New research conducted by the Citizenship Foundation on behalf of CfBT Education Trust suggests that “nearly all teachers and schools welcome community cohesion and agree personally and professionally with its underpinning values, although they interpret the duty very differently, according to their school context and present practice.”
The Department for Education is emphasising the need for reduced prescription on schools and teachers, and the duty to promote community cohesion is amongst many duties that will no longer be inspected by Ofsted. Nevertheless, this research suggests that many teachers will continue to want to promote community cohesion in the classroom and in the school community.
Alongside this, research conducted by YouGov on behalf of Think Global earlier this year highlights that “three-quarters of parents think it is important for young people to develop the capabilities that they will need to live and work in a globalised world, including: openness to the cultures and perspectives of people from different places and backgrounds (79% say this is important).”
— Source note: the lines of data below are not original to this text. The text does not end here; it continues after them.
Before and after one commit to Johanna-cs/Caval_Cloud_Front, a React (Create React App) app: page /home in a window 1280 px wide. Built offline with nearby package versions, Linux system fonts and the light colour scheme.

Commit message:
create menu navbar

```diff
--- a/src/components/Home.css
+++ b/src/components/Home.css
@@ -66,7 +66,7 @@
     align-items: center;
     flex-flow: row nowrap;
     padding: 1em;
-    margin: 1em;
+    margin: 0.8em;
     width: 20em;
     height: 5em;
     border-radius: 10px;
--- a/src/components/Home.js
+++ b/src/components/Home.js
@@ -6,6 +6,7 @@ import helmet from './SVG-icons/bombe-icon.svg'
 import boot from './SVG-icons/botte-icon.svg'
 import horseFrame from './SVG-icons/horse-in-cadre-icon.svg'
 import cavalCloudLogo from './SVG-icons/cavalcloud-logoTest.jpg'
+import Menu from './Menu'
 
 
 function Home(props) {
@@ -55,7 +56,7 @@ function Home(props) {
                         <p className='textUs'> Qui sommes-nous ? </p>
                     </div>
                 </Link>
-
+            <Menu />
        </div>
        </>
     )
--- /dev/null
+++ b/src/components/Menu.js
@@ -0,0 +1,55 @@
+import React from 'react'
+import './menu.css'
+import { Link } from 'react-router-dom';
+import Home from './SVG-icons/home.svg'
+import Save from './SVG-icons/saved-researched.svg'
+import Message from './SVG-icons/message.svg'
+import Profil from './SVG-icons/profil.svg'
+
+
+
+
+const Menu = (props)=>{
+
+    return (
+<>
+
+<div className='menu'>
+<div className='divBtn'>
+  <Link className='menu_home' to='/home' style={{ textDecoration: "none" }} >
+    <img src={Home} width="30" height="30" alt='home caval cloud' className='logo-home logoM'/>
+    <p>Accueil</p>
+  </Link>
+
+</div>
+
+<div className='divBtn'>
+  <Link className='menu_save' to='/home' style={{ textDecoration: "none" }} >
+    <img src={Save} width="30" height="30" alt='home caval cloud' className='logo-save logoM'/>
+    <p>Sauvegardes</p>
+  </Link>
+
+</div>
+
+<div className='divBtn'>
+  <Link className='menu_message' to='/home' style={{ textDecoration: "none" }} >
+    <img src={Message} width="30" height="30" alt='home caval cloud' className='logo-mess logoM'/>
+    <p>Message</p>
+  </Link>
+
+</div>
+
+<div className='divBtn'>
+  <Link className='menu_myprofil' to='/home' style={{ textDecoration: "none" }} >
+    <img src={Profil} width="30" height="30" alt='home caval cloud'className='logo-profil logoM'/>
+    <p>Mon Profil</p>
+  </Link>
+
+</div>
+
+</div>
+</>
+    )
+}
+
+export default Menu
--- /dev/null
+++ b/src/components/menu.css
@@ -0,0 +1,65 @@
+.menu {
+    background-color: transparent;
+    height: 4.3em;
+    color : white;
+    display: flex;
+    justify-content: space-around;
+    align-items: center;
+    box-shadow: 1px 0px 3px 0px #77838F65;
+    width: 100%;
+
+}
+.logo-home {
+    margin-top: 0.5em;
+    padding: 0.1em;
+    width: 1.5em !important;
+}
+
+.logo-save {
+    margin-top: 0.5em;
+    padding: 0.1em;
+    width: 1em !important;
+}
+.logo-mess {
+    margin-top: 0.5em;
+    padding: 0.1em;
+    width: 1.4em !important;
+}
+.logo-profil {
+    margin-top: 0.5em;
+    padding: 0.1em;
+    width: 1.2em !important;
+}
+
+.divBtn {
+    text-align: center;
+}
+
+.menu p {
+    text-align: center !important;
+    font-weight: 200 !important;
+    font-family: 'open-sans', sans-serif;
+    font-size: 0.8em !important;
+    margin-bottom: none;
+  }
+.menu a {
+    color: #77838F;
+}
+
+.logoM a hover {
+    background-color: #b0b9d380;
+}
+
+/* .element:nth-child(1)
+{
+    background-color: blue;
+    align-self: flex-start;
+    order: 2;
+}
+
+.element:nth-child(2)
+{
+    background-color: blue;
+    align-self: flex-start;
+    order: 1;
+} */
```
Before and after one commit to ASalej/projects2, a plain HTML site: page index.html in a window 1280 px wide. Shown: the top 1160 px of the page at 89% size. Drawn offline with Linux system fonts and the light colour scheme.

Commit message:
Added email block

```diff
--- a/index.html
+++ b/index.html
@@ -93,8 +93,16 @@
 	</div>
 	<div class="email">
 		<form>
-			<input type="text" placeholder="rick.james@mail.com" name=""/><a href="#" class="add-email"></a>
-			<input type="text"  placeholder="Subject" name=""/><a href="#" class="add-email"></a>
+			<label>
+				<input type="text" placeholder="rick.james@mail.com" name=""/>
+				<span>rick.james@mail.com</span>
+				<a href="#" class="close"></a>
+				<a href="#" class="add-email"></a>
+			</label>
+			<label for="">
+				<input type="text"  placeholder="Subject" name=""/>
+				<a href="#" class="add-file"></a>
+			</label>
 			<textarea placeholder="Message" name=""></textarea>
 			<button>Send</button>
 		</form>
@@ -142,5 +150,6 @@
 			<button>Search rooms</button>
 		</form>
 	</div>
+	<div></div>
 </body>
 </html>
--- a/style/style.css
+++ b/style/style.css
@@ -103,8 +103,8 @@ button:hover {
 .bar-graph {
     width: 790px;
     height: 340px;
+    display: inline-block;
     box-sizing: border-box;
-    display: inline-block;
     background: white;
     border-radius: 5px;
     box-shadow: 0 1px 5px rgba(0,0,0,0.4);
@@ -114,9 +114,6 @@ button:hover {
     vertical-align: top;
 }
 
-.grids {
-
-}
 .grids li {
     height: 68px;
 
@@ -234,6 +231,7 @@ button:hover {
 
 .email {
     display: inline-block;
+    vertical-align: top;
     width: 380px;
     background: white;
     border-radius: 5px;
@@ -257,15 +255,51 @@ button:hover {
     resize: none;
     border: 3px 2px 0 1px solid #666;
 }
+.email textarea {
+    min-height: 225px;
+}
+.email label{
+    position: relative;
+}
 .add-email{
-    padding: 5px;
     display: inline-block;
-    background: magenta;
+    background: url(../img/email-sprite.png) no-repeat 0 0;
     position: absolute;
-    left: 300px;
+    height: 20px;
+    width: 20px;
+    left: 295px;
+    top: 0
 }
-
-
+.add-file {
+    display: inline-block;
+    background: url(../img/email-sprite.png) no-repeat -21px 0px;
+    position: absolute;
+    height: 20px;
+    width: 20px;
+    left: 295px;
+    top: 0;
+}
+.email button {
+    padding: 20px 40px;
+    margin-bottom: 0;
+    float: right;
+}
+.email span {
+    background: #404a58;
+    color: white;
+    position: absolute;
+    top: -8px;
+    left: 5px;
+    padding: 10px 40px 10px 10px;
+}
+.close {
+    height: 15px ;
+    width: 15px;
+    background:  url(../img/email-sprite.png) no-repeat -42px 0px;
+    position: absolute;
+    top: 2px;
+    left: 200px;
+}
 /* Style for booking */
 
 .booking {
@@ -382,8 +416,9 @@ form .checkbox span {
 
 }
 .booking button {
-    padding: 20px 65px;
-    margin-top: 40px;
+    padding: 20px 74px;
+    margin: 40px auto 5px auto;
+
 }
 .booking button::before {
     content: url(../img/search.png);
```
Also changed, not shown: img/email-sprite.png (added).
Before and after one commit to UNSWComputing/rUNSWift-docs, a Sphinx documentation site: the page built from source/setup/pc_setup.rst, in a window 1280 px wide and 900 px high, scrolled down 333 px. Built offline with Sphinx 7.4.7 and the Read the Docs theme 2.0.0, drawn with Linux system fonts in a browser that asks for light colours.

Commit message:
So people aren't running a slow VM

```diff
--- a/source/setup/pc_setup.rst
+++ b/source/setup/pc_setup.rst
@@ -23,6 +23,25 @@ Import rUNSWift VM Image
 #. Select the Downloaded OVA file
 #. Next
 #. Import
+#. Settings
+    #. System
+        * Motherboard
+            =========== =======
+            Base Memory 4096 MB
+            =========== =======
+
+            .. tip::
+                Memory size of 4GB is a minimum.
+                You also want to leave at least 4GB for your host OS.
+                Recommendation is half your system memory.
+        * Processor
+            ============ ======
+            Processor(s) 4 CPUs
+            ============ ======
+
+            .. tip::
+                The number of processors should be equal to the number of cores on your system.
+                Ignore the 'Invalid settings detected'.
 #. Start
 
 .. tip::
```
These pieces of research reiterate the conclusions of a House of Lords roundtable hosted by Baroness Walmsley on this subject last year. At the round table, participants emphasised that preparing young people to become active local and global citizens will remain a priority for schools, and suggested several ways in which schools can continue to foster community cohesion locally and globally.